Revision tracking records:
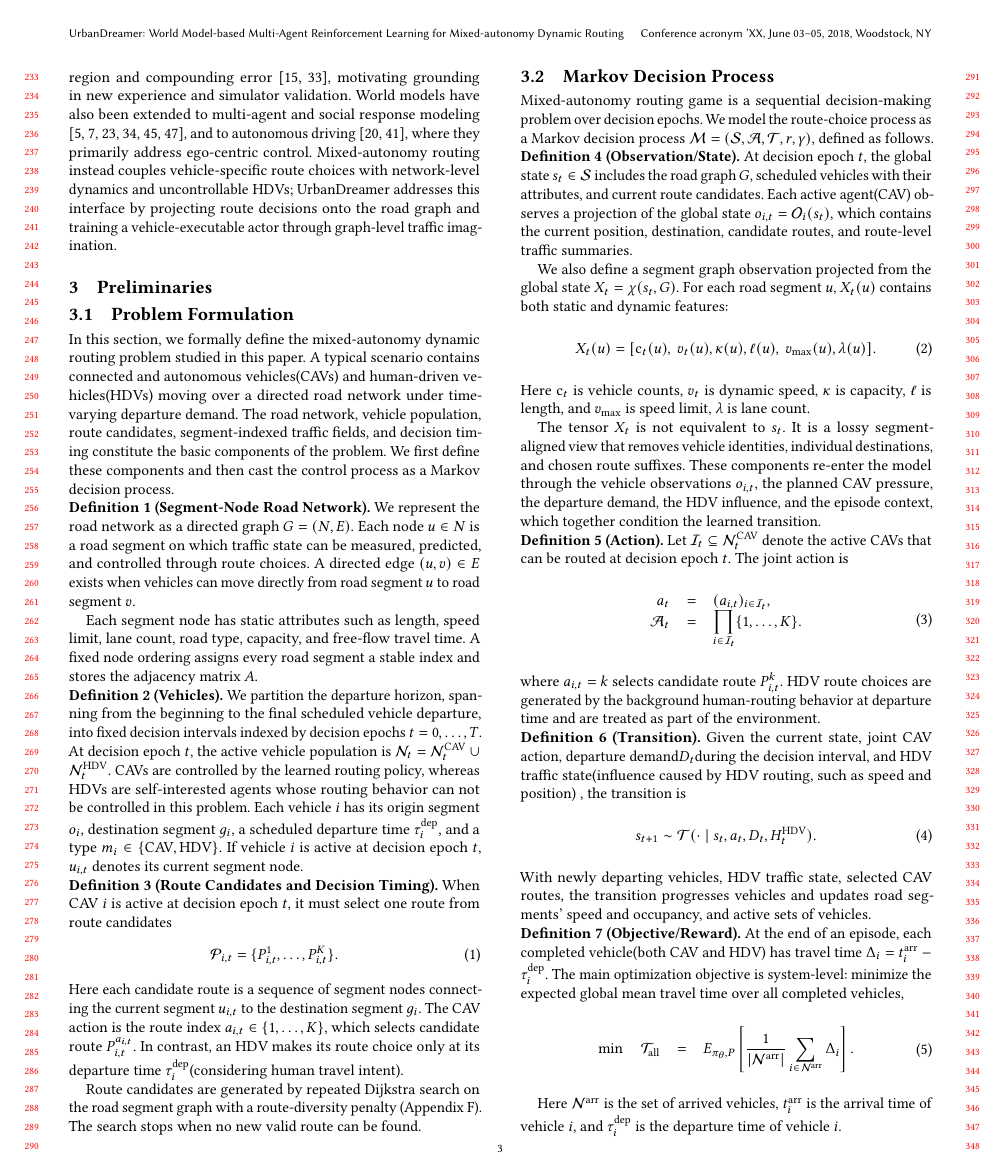
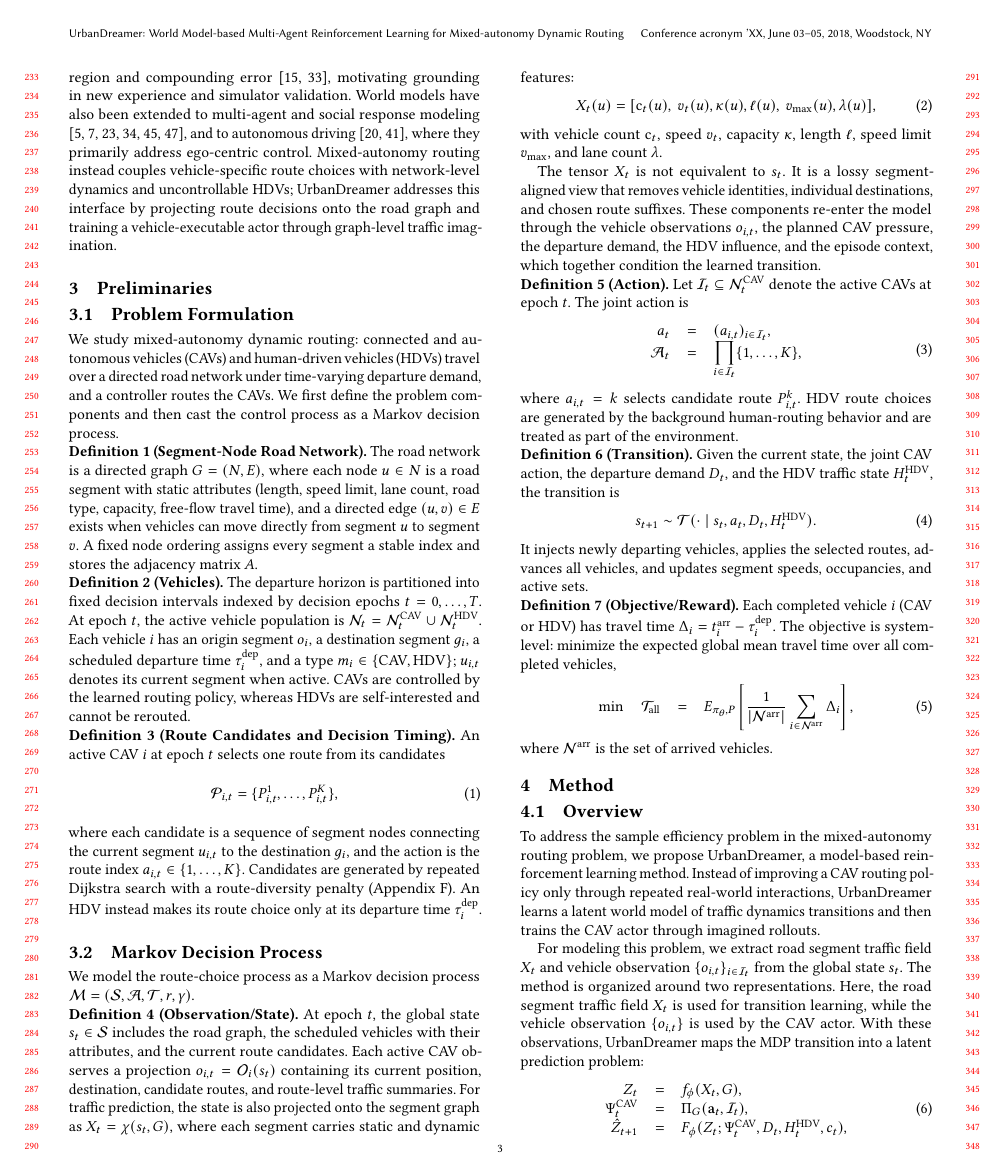
Before and after one commit to HongkangSu/kdd-2027, a LaTeX paper (main.tex, which reads sections/preliminary.tex): page 3 of 13 before the commit and page 3 of 14 after it. Compiled offline with pdfLaTeX.

Commit message:
Compress preliminary prose, especially MDP section
Co-Authored-By: Claude <noreply@anthropic.com>

```diff
--- a/sections/preliminary.tex
+++ b/sections/preliminary.tex
@@ -2,88 +2,74 @@
 
 \subsection{Problem Formulation}
 
-In this section, we formally define the mixed-autonomy dynamic routing problem
-studied in this paper. A typical scenario contains connected and autonomous vehicles‌(CAVs) and
-human-driven vehicles(HDVs) moving over a directed road network under
-time-varying departure demand. The road network, vehicle population, route
-candidates, segment-indexed traffic fields, and decision timing constitute the
-basic components of the problem. We first define these components and then cast
-the control process as a Markov decision process.
-% 中文注释：本节正式定义本文研究的 mixed-autonomy dynamic routing problem。一个典型场景包含在有向路网和随时间变化的出发需求下行驶的可控 CAVs 与自利且不可控的 HDVs。road network、vehicle population、route candidates、segment-indexed traffic fields 和 decision timing 构成该问题的基本组成部分。我们先定义这些组成部分，然后将控制过程表述为一个 Markov decision process。
+We study mixed-autonomy dynamic routing: connected and autonomous vehicles
+(CAVs) and human-driven vehicles (HDVs) travel over a directed road network
+under time-varying departure demand, and a controller routes the CAVs.  We
+first define the problem components and then cast the control process as a
+Markov decision process.
+% 中文注释：本节定义 mixed-autonomy dynamic routing 问题：在有向路网和时变出发需求下，控制器为 CAV 选路，HDV 不可控。先定义组成部分，再表述为 MDP。
 
 \noindent\textbf{Definition 1 (Segment-Node Road Network).}
-We represent the road network as a directed graph
-\(G=(N,E)\).  Each node \(u\in N\) is a road segment on which traffic
-state can be measured, predicted, and controlled through route choices.  A
-directed edge \((u,v)\in E\) exists when vehicles can move directly from road
-segment \(u\) to road segment \(v\).
-% 中文注释：我们将 road network 表示为一个 directed graph \(G=(N,E)\)。每个 node \(u\in N\) 是一条 road segment，其上的 traffic state 可以被测量、预测，并通过 route choices 受到控制。当车辆可以从 road segment \(u\) 直接移动到 road segment \(v\) 时，存在 directed edge \((u,v)\in E\)。
-
-Each segment node has static attributes such as length, speed limit, lane
-count, road type, capacity, and free-flow travel time. A fixed node ordering assigns every road segment a stable index and stores the adjacency matrix \(A\).
-% 中文注释：每个 segment node 具有 length、speed limit、lane count、road type、capacity 和 free-flow travel time 等静态属性。固定的 node ordering 为每条 road segment 分配稳定 index，并存储 \(G\) 的 row-normalized adjacency matrix \(A\in\mathbb{R}^{M\times M}\)。
-
+The road network is a directed graph \(G=(N,E)\), where each node \(u\in N\)
+is a road segment with static attributes (length, speed limit, lane count,
+road type, capacity, free-flow travel time), and a directed edge \((u,v)\in E\)
+exists when vehicles can move directly from segment \(u\) to segment \(v\).  A
+fixed node ordering assigns every segment a stable index and stores the
+adjacency matrix \(A\).
+% 中文注释：road network 表示为 directed graph \(G=(N,E)\)：node 是 road segment（带静态属性），有向边表示可直接通行；固定 node ordering 存储邻接矩阵 \(A\)。
 
 \noindent\textbf{Definition 2 (Vehicles).}
-We partition the departure horizon, spanning from the beginning to the final scheduled vehicle departure, into fixed decision intervals indexed by decision epochs \(t=0,\ldots,T\). At decision epoch \(t\), the active vehicle population is
-\(\mathcal{N}_t=\mathcal{N}^{\mathrm{CAV}}_t\cup
-\mathcal{N}^{\mathrm{HDV}}_t\).  CAVs are controlled by the learned routing
-policy, whereas HDVs are self-interested agents whose routing behavior can not be controlled in this problem. Each vehicle \(i\) has its origin segment
-\(o_i\), destination segment \(g_i\), a scheduled departure time
-\(\tau_i^{\mathrm{dep}}\), and a type
-\(m_i\in\{\mathrm{CAV},\mathrm{HDV}\}\). If vehicle \(i\) is active at
-decision epoch \(t\), \(u_{i,t}\) denotes its current segment node.
-% 中文注释：在 decision epoch \(t\)，active vehicle population 为 \(\mathcal{N}_t=\mathcal{N}^{\mathrm{CAV}}_t\cup \mathcal{N}^{\mathrm{HDV}}_t\)。CAVs 由学习得到的 routing policy 控制，而 HDVs 是自利的 agents，其 routing behavior 不由 UrbanDreamer 直接控制。每辆车 \(i\) 具有 origin segment \(o_i\)、destination segment \(g_i\)、scheduled departure time \(\tau_i^{\mathrm{dep}}\)，以及 type \(m_i\in\{\mathrm{CAV},\mathrm{HDV}\}\)。如果车辆 \(i\) 在 decision epoch \(t\) 处于 active 状态，则 \(u_{i,t}\) 表示其 current segment node。
-
+The departure horizon is partitioned into fixed decision intervals indexed by
+decision epochs \(t=0,\ldots,T\).  At epoch \(t\), the active vehicle
+population is \(\mathcal{N}_t=\mathcal{N}^{\mathrm{CAV}}_t\cup
+\mathcal{N}^{\mathrm{HDV}}_t\).  Each vehicle \(i\) has an origin segment
+\(o_i\), a destination segment \(g_i\), a scheduled departure time
+\(\tau_i^{\mathrm{dep}}\), and a type \(m_i\in\{\mathrm{CAV},\mathrm{HDV}\}\);
+\(u_{i,t}\) denotes its current segment when active.  CAVs are controlled by
+the learned routing policy, whereas HDVs are self-interested and cannot be
+rerouted.
+% 中文注释：出发时域划分为 decision epochs。每辆车有 origin、destination、departure time 和类型；CAV 由策略控制，HDV 自利不可控。
 
 \noindent\textbf{Definition 3 (Route Candidates and Decision Timing).}
-When CAV \(i\) is active at decision epoch \(t\), it must select one route from
-route candidates
+An active CAV \(i\) at epoch \(t\) selects one route from its candidates
 \begin{equation}
 \mathcal{P}_{i,t}
 =
-\{P^1_{i,t},\ldots,P^{K}_{i,t}\}.
+\{P^1_{i,t},\ldots,P^{K}_{i,t}\},
 \end{equation}
-Here each candidate route is a sequence of segment nodes
-connecting the current segment \(u_{i,t}\) to the destination segment \(g_i\).
-The CAV action is the route index \(a_{i,t}\in\{1,\ldots,K\}\), which
-selects candidate route \(P^{a_{i,t}}_{i,t}\). In contrast, an HDV makes its
-route choice only at its departure time \(\tau_i^{\mathrm{dep}}\)(considering human travel intent).
-% 中文注释：当 CAV \(i\) 在 decision epoch \(t\) 处于 active 状态时，它必须从有限的 current-to-destination candidate set \(\mathcal{P}_{i,t}=\{P^1_{i,t},\ldots,P^{K_i(t)}_{i,t}\}\) 中选择一条路线。这里 \(K_i(t)\le K\)，每条 candidate path 是一个 segment nodes 序列，将 current segment \(u_{i,t}\) 连接到 destination segment \(g_i\)。CAV action 是 route index \(a_{i,t}\in\{1,\ldots,K_i(t)\}\)，它选择 candidate path \(P^{a_{i,t}}_{i,t}\)。相反，HDV 只在其 departure time \(\tau_i^{\mathrm{dep}}\) 做 route choice（考虑到人类出行意图）
-
-Route candidates are generated by repeated Dijkstra search on the road segment
-graph with a route-diversity penalty (Appendix~\ref{app:math-details}). The search stops when no new
-valid route can be found.
-% 中文注释：candidate routes 由 segment graph 上的 repeated Dijkstra search 生成。令 \(\ell(u)\) 和 \(v_{\max}(u)\) 表示 segment node \(u\) 的 length 和 speed limit。初始 segment cost 是它的 free-flow travel time，满足 \(c^1(u)=t_{\mathrm{ff}}(u)\)，且 \(t_{\mathrm{ff}}(u)=\ell(u)/\max(v_{\max}(u),\varepsilon)\)。对于 \(k=1,\ldots,K\)，generator 会尝试在当前 cost \(c^k\) 下运行 Dijkstra。找到一条 route 之后，该 route 上的所有 segment nodes 会在下一次搜索之前被惩罚：\(R^k_{i,t}=\mathrm{Dijkstra}(G,u_{i,t},g_i;c^k)\)，且如果 \(u\in R^k_{i,t}\)，则 \(c^{k+1}(u)=\eta c^k(u)\)，否则 \(c^{k+1}(u)=c^k(u)\)。这里 \(\eta>1\) 是 route-diversity penalty。当找不到新的有效 route 时，搜索停止。
-
-
+where each candidate is a sequence of segment nodes connecting the current
+segment \(u_{i,t}\) to the destination \(g_i\), and the action is the route
+index \(a_{i,t}\in\{1,\ldots,K\}\).  Candidates are generated by repeated
+Dijkstra search with a route-diversity penalty
+(Appendix~\ref{app:math-details}).  An HDV instead makes its route choice
+only at its departure time \(\tau_i^{\mathrm{dep}}\).
+% 中文注释：active CAV 每轮从 K 条候选（当前 segment 到目的地的 segment 序列）中选一条，action 是 route index；候选由带多样性惩罚的重复 Dijkstra 生成（附录）。HDV 只在出发时选路。
 
 \subsection{Markov Decision Process}
 
-Mixed-autonomy routing game is a sequential decision-making problem over decision epochs. We model the route-choice process as a Markov
-decision process \(\mathcal{M}=(\mathcal{S},\mathcal{A},\mathcal{T},r,\gamma)\),
-defined as follows.
-% 中文注释：mixed-autonomy routing 是一个随固定 decision epochs 展开的 sequential decision-making problem。我们将 route-choice process 建模为 finite-horizon Markov decision process \(\mathcal{M}=(\mathcal{S},\mathcal{A},\mathcal{T},r,\gamma)\)，定义如下。
+We model the route-choice process as a Markov decision process
+\(\mathcal{M}=(\mathcal{S},\mathcal{A},\mathcal{T},r,\gamma)\).
+% 中文注释：将选路过程建模为 MDP \(\mathcal{M}=(\mathcal{S},\mathcal{A},\mathcal{T},r,\gamma)\)。
 
 \noindent\textbf{Definition 4 (Observation/State).}
-At decision epoch \(t\), the global state \(s_t\in\mathcal{S}\) includes the
-road graph \(G\), scheduled vehicles with their attributes, and current route candidates. Each active agent(CAV) observes a
-projection of the global state \(o_{i,t}=\mathcal{O}_i(s_t)\), which
-contains the current position, destination, candidate routes, and route-level
-traffic summaries.
-
-We also define a segment graph observation projected from the global state \(X_t=\chi(s_t,G)\). For each road segment \(u\), \(X_t(u)\) contains both static and dynamic features:
+At epoch \(t\), the global state \(s_t\in\mathcal{S}\) includes the road
+graph, the scheduled vehicles with their attributes, and the current route
+candidates.  Each active CAV observes a projection
+\(o_{i,t}=\mathcal{O}_i(s_t)\) containing its current position, destination,
+candidate routes, and route-level traffic summaries.  For traffic prediction,
+the state is also projected onto the segment graph as
+\(X_t=\chi(s_t,G)\), where each segment carries static and dynamic features:
 \begin{equation}
 \begin{array}{l}
 X_t(u)=
 [\mathrm{c}_t(u),\ v_t(u),
 \kappa(u),
 \ell(u),\ v_{\max}(u),
-\lambda(u)].
+\lambda(u)],
 \end{array}
 \end{equation}
-Here \(\mathrm{c}_t\) is vehicle counts, \(v_t\) is dynamic speed, \(\kappa\) is capacity, \(\ell\) is
-length, and \(v_{\max}\) is speed limit, \(\lambda\) is lane count.
+with vehicle count \(\mathrm{c}_t\), speed \(v_t\), capacity \(\kappa\),
+length \(\ell\), speed limit \(v_{\max}\), and lane count \(\lambda\).
 
 The tensor \(X_t\) is not equivalent to \(s_t\).  It is a lossy
 segment-aligned view that removes vehicle identities, individual destinations,
@@ -91,42 +77,41 @@ and chosen route suffixes.  These components re-enter the model through the
 vehicle observations \(o_{i,t}\), the planned CAV pressure, the departure
 demand, the HDV influence, and the episode context, which together condition
 the learned transition.
-
-% 中文注释：在 decision epoch \(t\)，global state \(s_t\in\mathcal{S}\) 包括 road graph \(G\)、current time、带有 types、origins、destinations 和 departure times 的 scheduled vehicles、active CAV 和 HDV 集合、active vehicles 的 current segment 和 route status、episode 中更早的 route choices、当前 CAV candidate-route lists，以及 departure demand \(D_t\)。每个 agent 观察一个投影 \(o_{i,t}=\mathcal{O}_i(s_t)\)。对于 active CAV，\(o_{i,t}\) 包含其 current segment、destination、candidate routes、route-level traffic summaries、route-cost estimates 和 validity information；对于 HDV，该 observation 是 background human-routing behavior 使用的 departure-time information。
-
-
+% 中文注释：global state 包含路网、计划车辆及其属性、当前候选路线；active CAV 观察投影 \(o_{i,t}=\mathcal{O}_i(s_t)\)。用于交通预测的 segment 图投影 \(X_t=\chi(s_t,G)\) 是 \(s_t\) 的有损视图，移除的 identity/destination/route suffix 经 \(o_{i,t}\)、CAV pressure、departure demand、HDV influence 和 episode context 重新进入模型。
 
 \noindent\textbf{Definition 5 (Action).}
-Let
-\(\mathcal{I}_t\subseteq\mathcal{N}^{\mathrm{CAV}}_t\) denote the active CAVs
-that can be routed at decision epoch \(t\). The joint action is
+Let \(\mathcal{I}_t\subseteq\mathcal{N}^{\mathrm{CAV}}_t\) denote the active
+CAVs at epoch \(t\).  The joint action is
 \begin{equation}
 \begin{array}{rcl}
 a_t&=&(a_{i,t})_{i\in\mathcal{I}_t},\\
 \mathcal{A}_t&=&
-\displaystyle\prod_{i\in\mathcal{I}_t}\{1,\ldots,K\}.
+\displaystyle\prod_{i\in\mathcal{I}_t}\{1,\ldots,K\},
 \end{array}
 \end{equation}
-where \(a_{i,t}=k\) selects candidate route \(P^k_{i,t}\). HDV route choices
-are generated by the background human-routing behavior at departure time and
-are treated as part of the environment.
-% 中文注释：agent set 是 scheduled vehicle population，但只有 CAVs 是可控的。令 \(\mathcal{I}_t\subseteq\mathcal{N}^{\mathrm{CAV}}_t\) 表示 decision epoch \(t\) 中可以被 routing 的 active CAVs。joint action 为 \(a_t=(a_{i,t})_{i\in\mathcal{I}_t}\)，\(\mathcal{A}_t=\prod_{i\in\mathcal{I}_t}\{1,\ldots,K\}\)。其中 \(a_{i,t}=k\) 选择 candidate route \(P^k_{i,t}\)。HDV route choices 由 background human-routing behavior 在 departure time 生成，并被视为 environment 的一部分。
+where \(a_{i,t}=k\) selects candidate route \(P^k_{i,t}\).  HDV route choices
+are generated by the background human-routing behavior and are treated as part
+of the environment.
+% 中文注释：joint action 是 active CAV 的 route index 向量；HDV 选路属于环境。
 
 \noindent\textbf{Definition 6 (Transition).}
-Given the current state, joint CAV action, departure demand\(D_t\)during the decision interval, and HDV traffic state(influence caused by HDV routing, such as speed and position)
-, the transition is
+Given the current state, the joint CAV action, the departure demand \(D_t\),
+and the HDV traffic state \(H_t^{\mathrm{HDV}}\), the transition is
 \begin{equation}
 \begin{array}{l}
 s_{t+1}\sim
 \mathcal{T}(\cdot\mid s_t,a_t,D_t,H_t^{\mathrm{HDV}}).
 \end{array}
 \end{equation}
-With newly departing vehicles, HDV traffic state, selected CAV routes, the transition progresses vehicles and updates road segments' speed and occupancy, and active sets of vehicles.
-% 中文注释：给定 current state、joint CAV action、departure demand 和 HDV background behavior，transition 为 \(s_{t+1}\sim\mathcal{T}(\cdot\mid s_t,a_t,D_t,H_t^{\mathrm{HDV}})\)。该 transition 注入新出发车辆，记录 HDV departure-time route choices，应用 selected CAV routes，使车辆在 segment-node graph 上前进，并更新 queues、speeds、arrivals 和 active sets。
+It injects newly departing vehicles, applies the selected routes, advances all
+vehicles, and updates segment speeds, occupancies, and active sets.
+% 中文注释：transition 注入新出发车辆、应用所选路线、推进所有车辆并更新 segment 速度、占有率和 active 集合。
 
 \noindent\textbf{Definition 7 (Objective/Reward).}
-At the end of an episode, each completed vehicle(both CAV and HDV) has travel time
-\(\Delta_i=t_i^{\mathrm{arr}}-\tau_i^{\mathrm{dep}}\). The main optimization objective is system-level: minimize the expected global mean travel time over all completed vehicles,
+Each completed vehicle \(i\) (CAV or HDV) has travel time
+\(\Delta_i=t_i^{\mathrm{arr}}-\tau_i^{\mathrm{dep}}\).  The objective is
+system-level: minimize the expected global mean travel time over all completed
+vehicles,
 \begin{equation}
 \begin{array}{rcl}
 \min\quad
@@ -137,13 +122,8 @@ At the end of an episode, each completed vehicle(both CAV and HDV) has travel ti
 \frac{1}{|\mathcal{N}^{\mathrm{arr}}|}
 \sum_{i\in\mathcal{N}^{\mathrm{arr}}}
 \Delta_i
-\right].
+\right],
 \end{array}
 \end{equation}
-
-Here \(\mathcal{N}^{\mathrm{arr}}\) is the set of arrived vehicles,
-\(t_i^{\mathrm{arr}}\) is the arrival time of vehicle \(i\), and \(\tau_i^{\mathrm{dep}}\) is the departure time of vehicle \(i\).
-
-%这里有可能需要补充step或者vehicle级别的reward， 如果method部分决定要写这里就不用补了
-
-% 中文注释：episode 结束时，每辆完成行程的车辆都有 travel time \(\Delta_i=t_i^{\mathrm{arr}}-\tau_i^{\mathrm{dep}}\)。主要目标是 Definition~2 中的 system-level mean travel time。per-step reward \(r_t=r(s_t,a_t,s_{t+1})\) 是与更低 travel time、更低 route cost 或更快 route progress 对齐的 learning signal，policy return 为 \(J_{\mathrm{RL}}(\pi_\theta)=\mathbb{E}_{\pi_\theta,\mathcal{T}}[\sum_{t=0}^{T-1}\gamma^t r_t]\)。evaluation 将 \(\mathcal{T}_{\mathrm{all}}\) 作为主要指标报告，并将分开的 CAV 和 HDV mean travel times 作为诊断指标。
+where \(\mathcal{N}^{\mathrm{arr}}\) is the set of arrived vehicles.
+% 中文注释：目标是最小化所有完成车辆的期望平均旅行时间 \(\mathcal{T}_{\mathrm{all}}\)。
```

TASK REQUIREMENTS:
Each line above that carries the string "capacity" has to be returned.

EXERCISE RESPONSE:
-count, road type, capacity, and free-flow travel time. A fixed node ordering assigns every road segment a stable index and stores the adjacency matrix \(A\).
-% 中文注释：每个 segment node 具有 length、speed limit、lane count、road type、capacity 和 free-flow travel time 等静态属性。固定的 node ordering 为每条 road segment 分配稳定 index，并存储 \(G\) 的 row-normalized adjacency matrix \(A\in\mathbb{R}^{M\times M}\)。
+road type, capacity, free-flow travel time), and a directed edge \((u,v)\in E\)
-Here \(\mathrm{c}_t\) is vehicle counts, \(v_t\) is dynamic speed, \(\kappa\) is capacity, \(\ell\) is
+with vehicle count \(\mathrm{c}_t\), speed \(v_t\), capacity \(\kappa\),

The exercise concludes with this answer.